• Exercise instructions
Scan the material for the word "Farmer" and return every matching line.

• Information
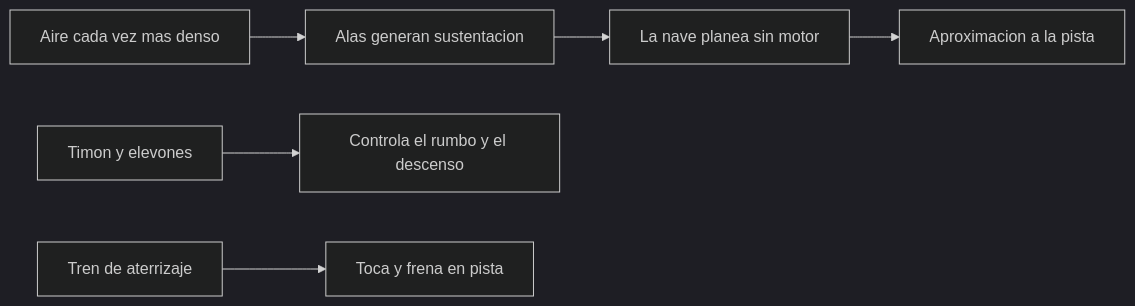
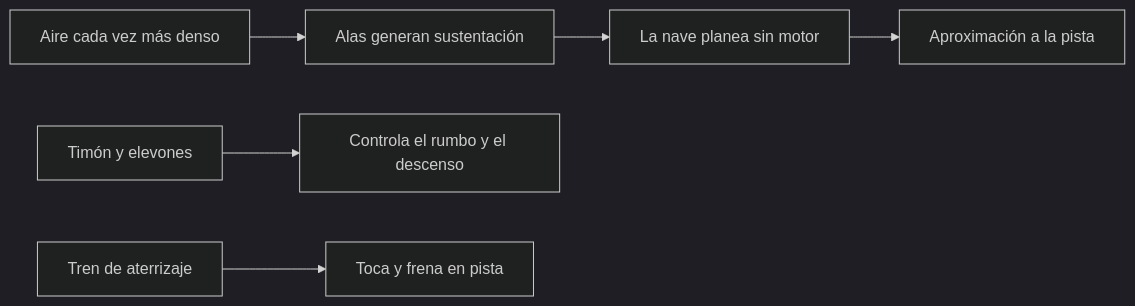
Before and after one commit to vladimiracunadev-create/machine-operator-program: the third of 3 diagrams in vehiculos/transbordadores/operacion/sistemas-mecanicos-transbordador.md, drawn with Mermaid (dark theme). The commit also changed other lines of this file and 442 other files, not shown here.

````diff
--- a/vehiculos/transbordadores/operacion/sistemas-mecanicos-transbordador.md
+++ b/vehiculos/transbordadores/operacion/sistemas-mecanicos-transbordador.md
@@ -86,8 +86,8 @@
 ```mermaid
 flowchart LR
-    Aire[Aire cada vez mas denso] --> Alas[Alas generan sustentacion]
+    Aire[Aire cada vez más denso] --> Alas[Alas generan sustentación]
     Alas --> Planea[La nave planea sin motor]
-    Timon[Timon y elevones] --> Controla[Controla el rumbo y el descenso]
-    Planea --> Pista[Aproximacion a la pista]
+    Timon[Timón y elevones] --> Controla[Controla el rumbo y el descenso]
+    Planea --> Pista[Aproximación a la pista]
     Tren[Tren de aterrizaje] --> Toca[Toca y frena en pista]
 ```
````
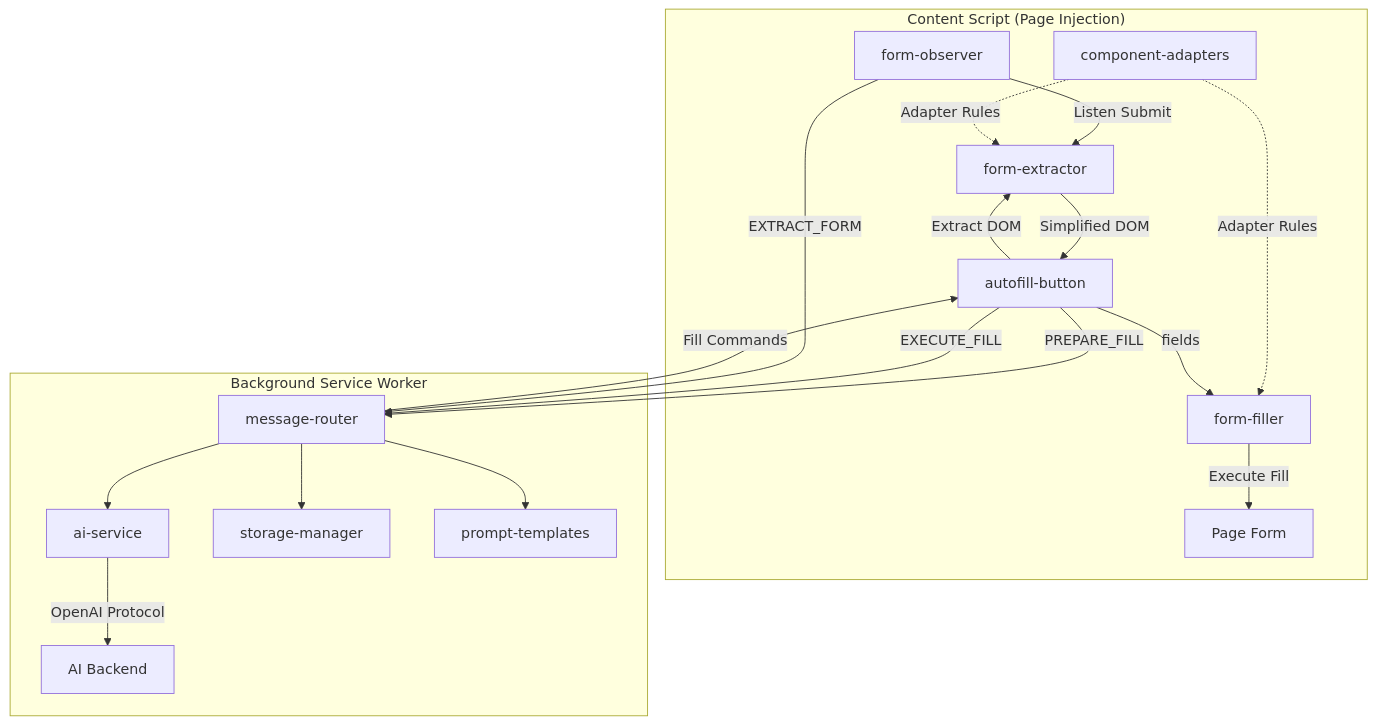
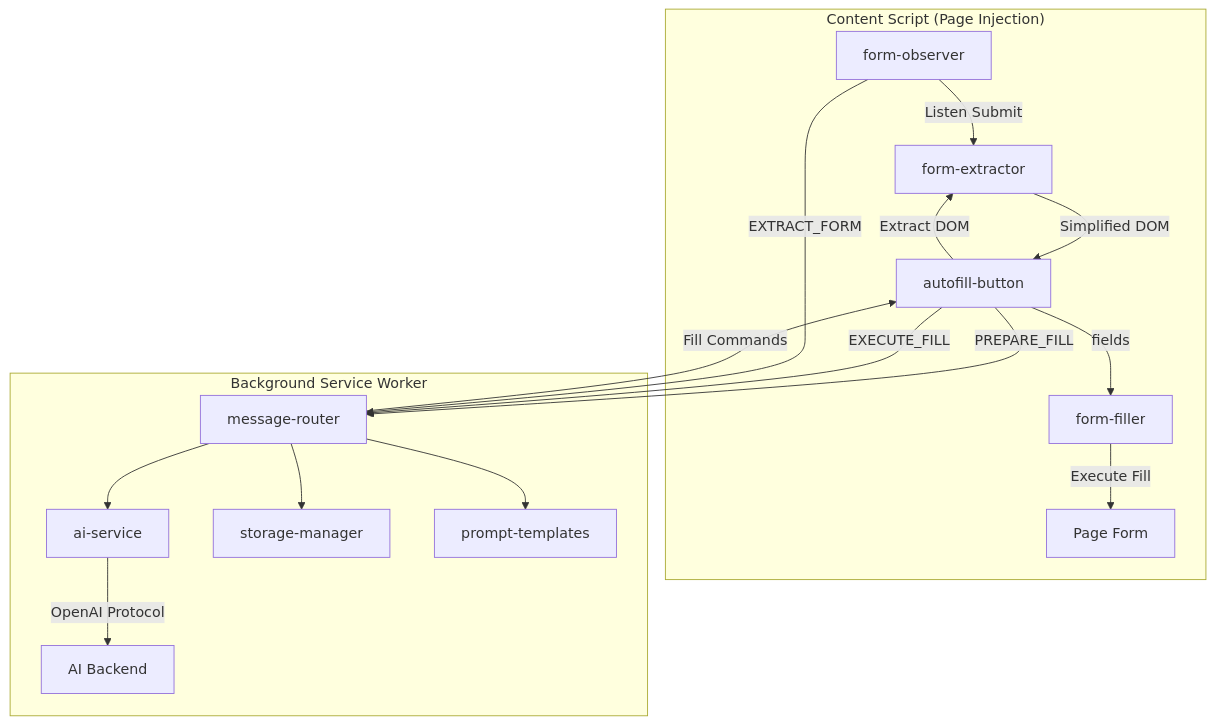
Before and after one commit to ymssx/aiform: the diagram in README.md, drawn with Mermaid. The commit also changed other lines of this file and 2 other files, not shown here.

````diff
--- a/README.md
+++ b/README.md
@@ -118,24 +107,22 @@
 ```mermaid
 graph TB
     subgraph "Content Script (Page Injection)"
         A[form-observer] -->|Listen Submit| B[form-extractor]
         C[autofill-button] -->|Extract DOM| B
         B -->|Simplified DOM| C
         D[form-filler] -->|Execute Fill| E[Page Form]
-        F[component-adapters] -.->|Adapter Rules| B
-        F -.->|Adapter Rules| D
     end
 
     subgraph "Background Service Worker"
         G[message-router] --> H[ai-service]
         G --> I[storage-manager]
         G --> J[prompt-templates]
         H -->|OpenAI Protocol| K[AI Backend]
     end
 
     C -->|PREPARE_FILL| G
     C -->|EXECUTE_FILL| G
     A -->|EXTRACT_FORM| G
     G -->|Fill Commands| C
     C -->|fields| D
 ```
````
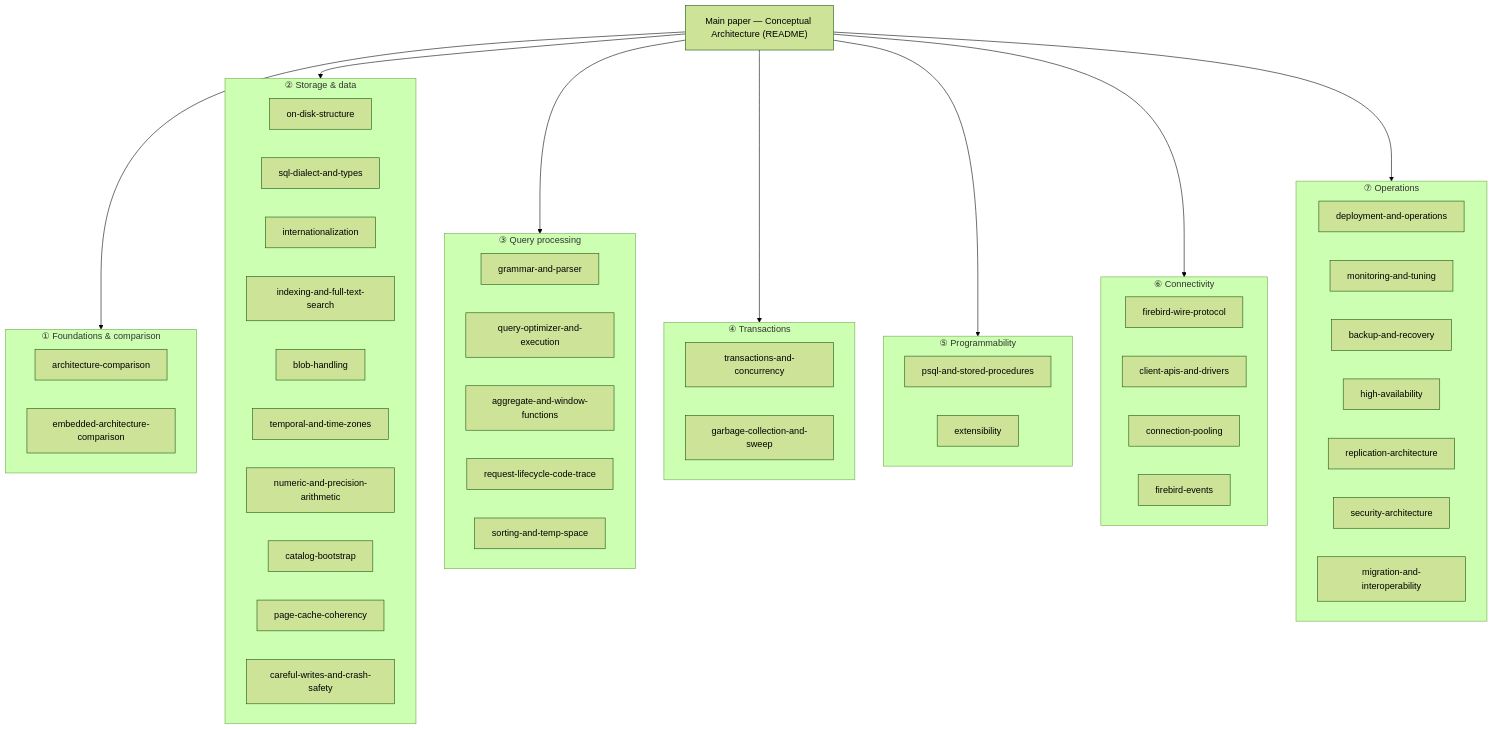
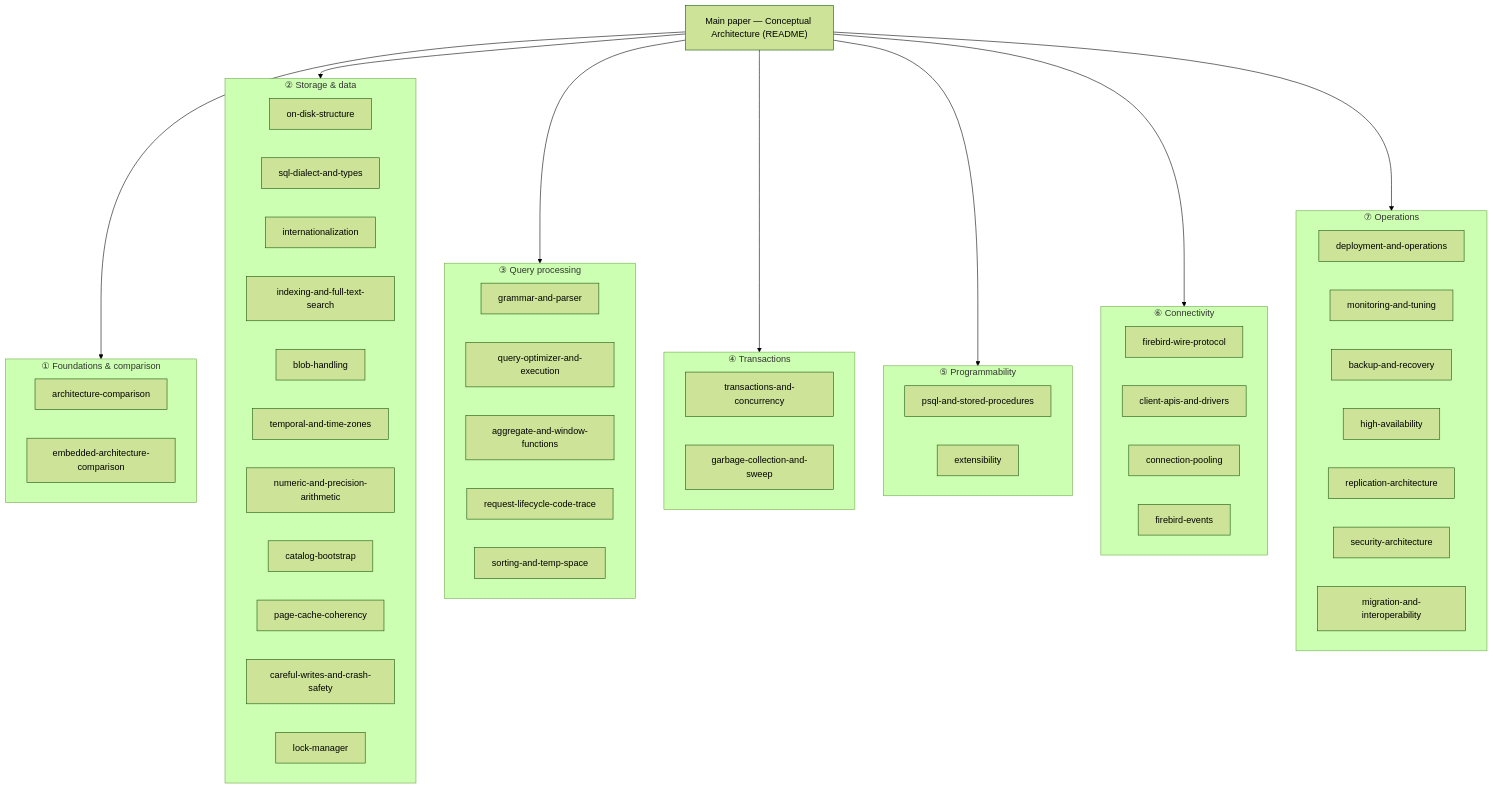
Before and after one commit to mariuz/conceptual-architecture-for-firebird-paper: the diagram in READING-GUIDE.md, drawn with Mermaid (forest theme). The commit also changed other lines of this file and 3 other files, not shown here.

First line of the commit message:
Add lock manager document — the shared-memory DLM and its protocol

````diff
--- a/READING-GUIDE.md
+++ b/READING-GUIDE.md
@@ -9,53 +9,54 @@
 ```mermaid
 flowchart TB
     PAPER["Main paper — Conceptual Architecture (README)"]
 
     PAPER --> T1 & T2 & T3 & T4 & T5 & T6 & T7
 
     subgraph T1["① Foundations & comparison"]
         A1["architecture-comparison"]
         A2["embedded-architecture-comparison"]
     end
     subgraph T2["② Storage & data"]
         B1["on-disk-structure"]
         B2["sql-dialect-and-types"]
         B3["internationalization"]
         B4["indexing-and-full-text-search"]
         B5["blob-handling"]
         B6["temporal-and-time-zones"]
         B7["numeric-and-precision-arithmetic"]
         B8["catalog-bootstrap"]
         B9["page-cache-coherency"]
         B10["careful-writes-and-crash-safety"]
+        B11["lock-manager"]
     end
     subgraph T3["③ Query processing"]
         C1["grammar-and-parser"]
         C2["query-optimizer-and-execution"]
         C3["aggregate-and-window-functions"]
         C4["request-lifecycle-code-trace"]
         C5["sorting-and-temp-space"]
     end
     subgraph T4["④ Transactions"]
         D1["transactions-and-concurrency"]
         D2["garbage-collection-and-sweep"]
     end
     subgraph T5["⑤ Programmability"]
         E1["psql-and-stored-procedures"]
         E2["extensibility"]
     end
     subgraph T6["⑥ Connectivity"]
         F1["firebird-wire-protocol"]
         F2["client-apis-and-drivers"]
         F3["connection-pooling"]
         F4["firebird-events"]
     end
     subgraph T7["⑦ Operations"]
         G1["deployment-and-operations"]
         G2["monitoring-and-tuning"]
         G3["backup-and-recovery"]
         G4["high-availability"]
         G5["replication-architecture"]
         G6["security-architecture"]
         G7["migration-and-interoperability"]
     end
 ```
````
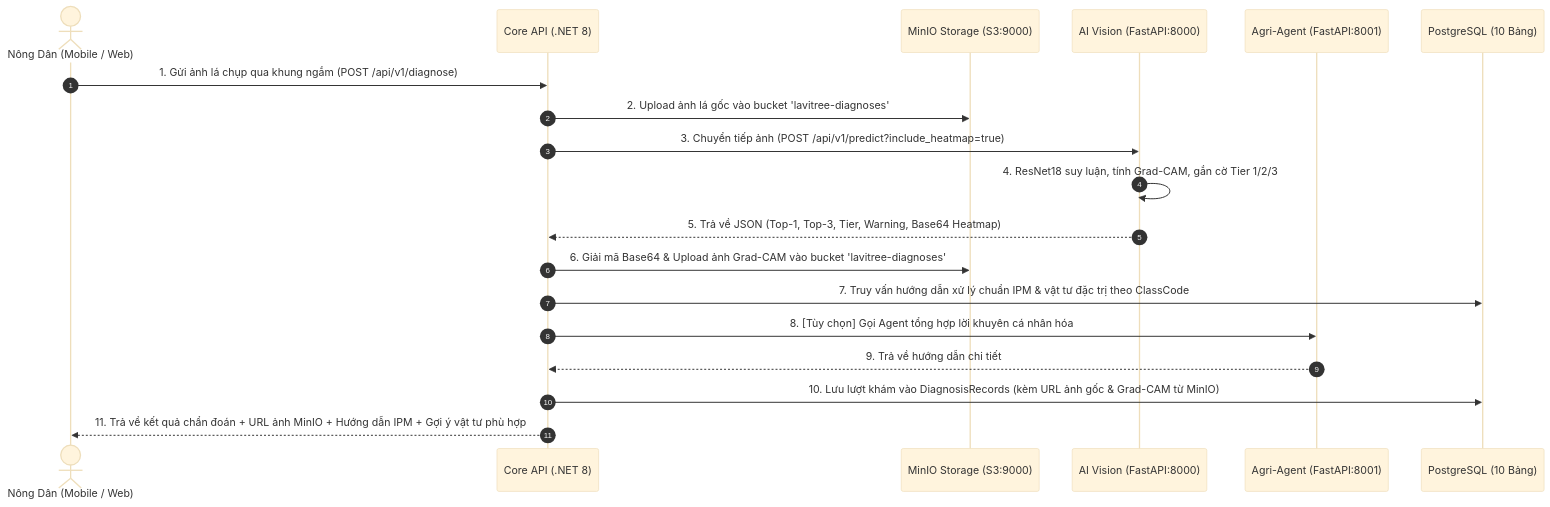
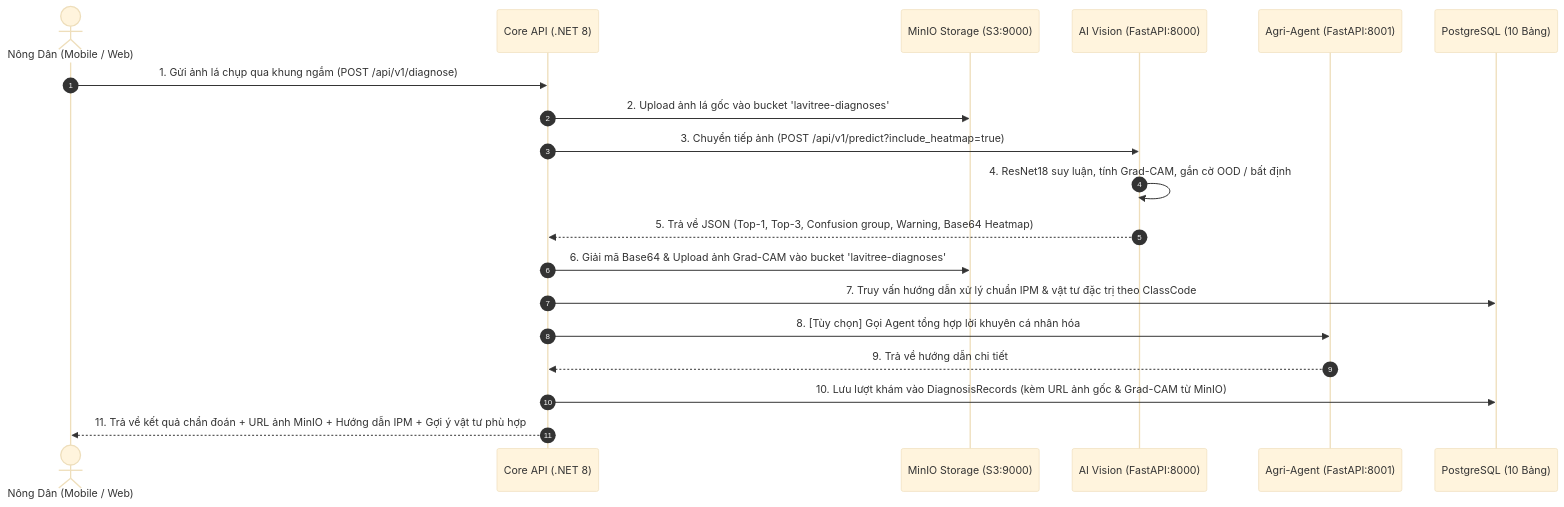
One commit to duanhap/LAVITREE changed the diagram in docs/architecture/system-design.md. Above: the diagram before and after it, drawn with Mermaid (base theme). The commit also changed other lines of this file and 13 other files, not shown here.

Commit message:
feat: add initial project documentation, architecture specs, and sprint planning files

````diff
--- a/docs/architecture/system-design.md
+++ b/docs/architecture/system-design.md
@@ -59,22 +59,22 @@
 ```mermaid
 sequenceDiagram
     autonumber
     actor Farmer as Nông Dân (Mobile / Web)
     participant Core as Core API (.NET 8)
     participant MinIO as MinIO Storage (S3:9000)
     participant Vision as AI Vision (FastAPI:8000)
     participant Agent as Agri-Agent (FastAPI:8001)
     participant DB as PostgreSQL (10 Bảng)
 
     Farmer->>Core: 1. Gửi ảnh lá chụp qua khung ngắm (POST /api/v1/diagnose)
     Core->>MinIO: 2. Upload ảnh lá gốc vào bucket 'lavitree-diagnoses'
     Core->>Vision: 3. Chuyển tiếp ảnh (POST /api/v1/predict?include_heatmap=true)
-    Vision->>Vision: 4. ResNet18 suy luận, tính Grad-CAM, gắn cờ Tier 1/2/3
-    Vision-->>Core: 5. Trả về JSON (Top-1, Top-3, Tier, Warning, Base64 Heatmap)
+    Vision->>Vision: 4. ResNet18 suy luận, tính Grad-CAM, gắn cờ OOD / bất định
+    Vision-->>Core: 5. Trả về JSON (Top-1, Top-3, Confusion group, Warning, Base64 Heatmap)
     Core->>MinIO: 6. Giải mã Base64 & Upload ảnh Grad-CAM vào bucket 'lavitree-diagnoses'
     Core->>DB: 7. Truy vấn hướng dẫn xử lý chuẩn IPM & vật tư đặc trị theo ClassCode
     Core->>Agent: 8. [Tùy chọn] Gọi Agent tổng hợp lời khuyên cá nhân hóa
     Agent-->>Core: 9. Trả về hướng dẫn chi tiết
     Core->>DB: 10. Lưu lượt khám vào DiagnosisRecords (kèm URL ảnh gốc & Grad-CAM từ MinIO)
     Core-->>Farmer: 11. Trả về kết quả chẩn đoán + URL ảnh MinIO + Hướng dẫn IPM + Gợi ý vật tư phù hợp
 ```
````
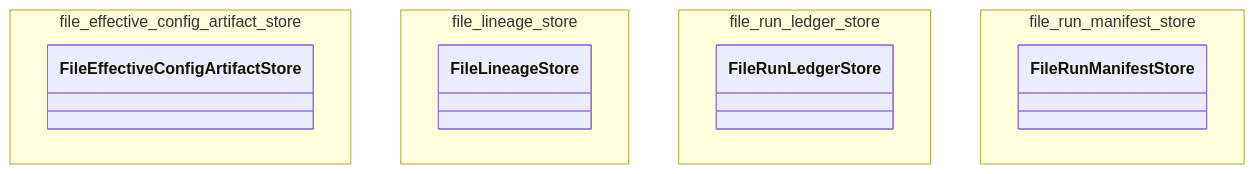
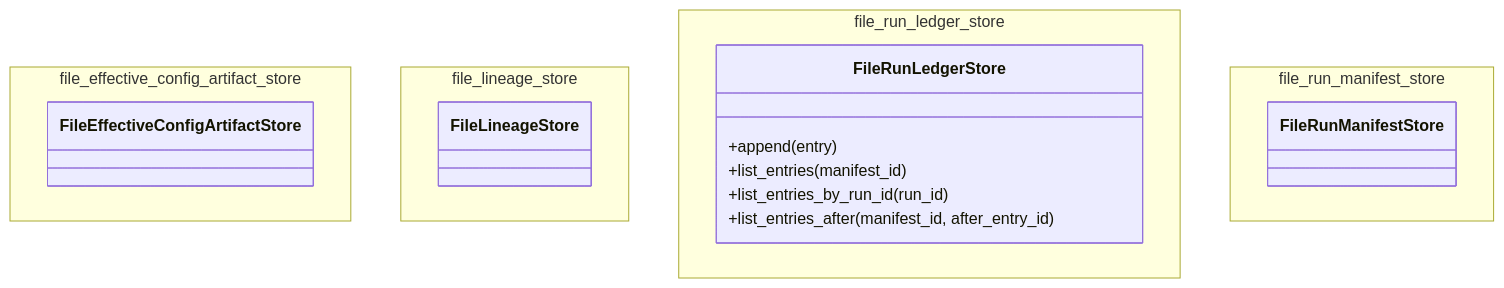
The diagram in docs/02-architecture/diagrams/class-diagrams/90-pkg-infrastructure-control-plane.mmd (SatoryKono/BioactivityDataAcquisition), drawn with Mermaid before and after one commit. The commit also changed other lines of this file and 27 other files, not shown here.

```diff
--- a/docs/02-architecture/diagrams/class-diagrams/90-pkg-infrastructure-control-plane.mmd
+++ b/docs/02-architecture/diagrams/class-diagrams/90-pkg-infrastructure-control-plane.mmd
@@ -1,26 +1,31 @@
 %% Title: Package Family: infrastructure/control_plane
 %% Covers: AST-derived supplemental package-family inventory for src/bioetl/infrastructure/control_plane; modules: file_effective_config_artifact_store, file_lineage_store, file_run_ledger_store, file_run_manifest_store.
 %% Components: top-level classes grouped by source module.
-%% @version 1.0.0
+%% @version 1.1.0
 %% @type    classDiagram
-%% @date    2026-03-27
+%% @date    2026-04-02
 %% @level   Package Family / Inventory Slice
 %% @nodes   4
 %% @reference Generated supplemental package-family diagram. Curated class-summary remains narrative-only.
 classDiagram
 
     namespace file_effective_config_artifact_store {
         class FileEffectiveConfigArtifactStore
     }
 
     namespace file_lineage_store {
         class FileLineageStore
     }
 
     namespace file_run_ledger_store {
-        class FileRunLedgerStore
+        class FileRunLedgerStore {
+            +append(entry)
+            +list_entries(manifest_id)
+            +list_entries_by_run_id(run_id)
+            +list_entries_after(manifest_id, after_entry_id)
+        }
     }
 
     namespace file_run_manifest_store {
         class FileRunManifestStore
     }
```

• Completed exercise
     actor Farmer as Nông Dân (Mobile / Web)
     Farmer->>Core: 1. Gửi ảnh lá chụp qua khung ngắm (POST /api/v1/diagnose)
     Core-->>Farmer: 11. Trả về kết quả chẩn đoán + URL ảnh MinIO + Hướng dẫn IPM + Gợi ý vật tư phù hợp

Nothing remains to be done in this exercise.